When I bought those beautiful bee coffins at the craft-fair, I could hear the hum of things changing. I had a new job, a new apartment.
But since then, I lived through a pandemic, got a different new job, returned to my parents’ house. If I had bees, I’d also tell them that my sister is coming home soon.
And some parts of the world are cautiously taking steps, testing limbs, like a break freshly healed. I think if we’re honest, we know this is a new chapter and not a return to an old page. Wars, pandemics, movements, disasters, events—things do not end so much as they change forms. In society’s honeycomb, moments, feelings, thoughts, and actions gathered up over a year ripen from thin nectar into the honey of history and memory.
Maybe bees make honey, or maybe the production of honey uses up bees, and their bodies are left to be carried away by a breeze or baked into tiny, decorative tombs.
Speaking the change we observe makes it feel less like time is flowing over us, using us. That’s why we tell the bees.

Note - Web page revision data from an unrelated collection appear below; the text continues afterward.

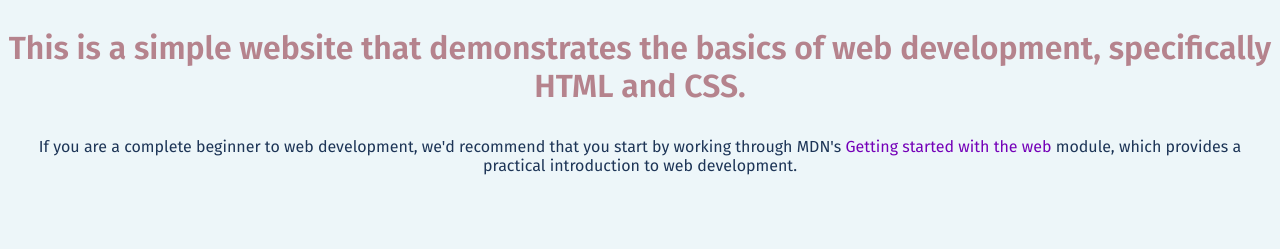
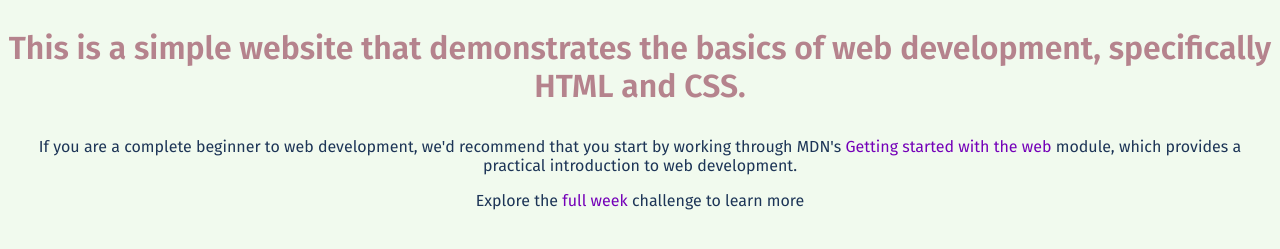
Before and after one commit to elvan/basic-website-html-css, a plain HTML site: page index.html in a window 1280 px wide. Shown: the part 283-532 px from the top of the page. Drawn offline with nearby package versions, Linux system fonts and the light colour scheme.

Commit message:
adding a second html file

```diff
--- a/css/daily.css
+++ b/css/daily.css
@@ -1,6 +1,6 @@
 body {
   text-align: center;
-  background-color: #edf6f9;
+  background-color: #f1faee;
 }
 
 img {
--- a/index.html
+++ b/index.html
@@ -30,5 +30,8 @@
       >
       module, which provides a practical introduction to web development.
     </p>
+    <p>
+      Explore the <a href="weekly.html">full week</a> challenge to learn more
+    </p>
   </body>
 </html>
```
Also changed, not shown: weekly.html (added, +13 -0 lines).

Emily Stroble is a writer of bits and pieces and is distractedly pursuing lots of novel ideas and nonfiction projects as inspiration strikes. As an editorial assistant at Zondervan, she helps put the pieces of children’s books and Bibles together. A lover of the ridiculous, inexplicable, and wondrous as well as stories of all kinds, Emily enjoys getting lost in museums, movies old and new, making art, the mountains of Colorado, and the unsalted oceans near Grand Rapids. Her movie reviews also appear in the Mixed Media section of The Banner and her strange little stories of the fantastic are on the Calvin alumni fiction blog Presticogitation. Her big dream is to dig her hands deep into the soil of making children’s books as an editor…and to finally finish her children’s novel.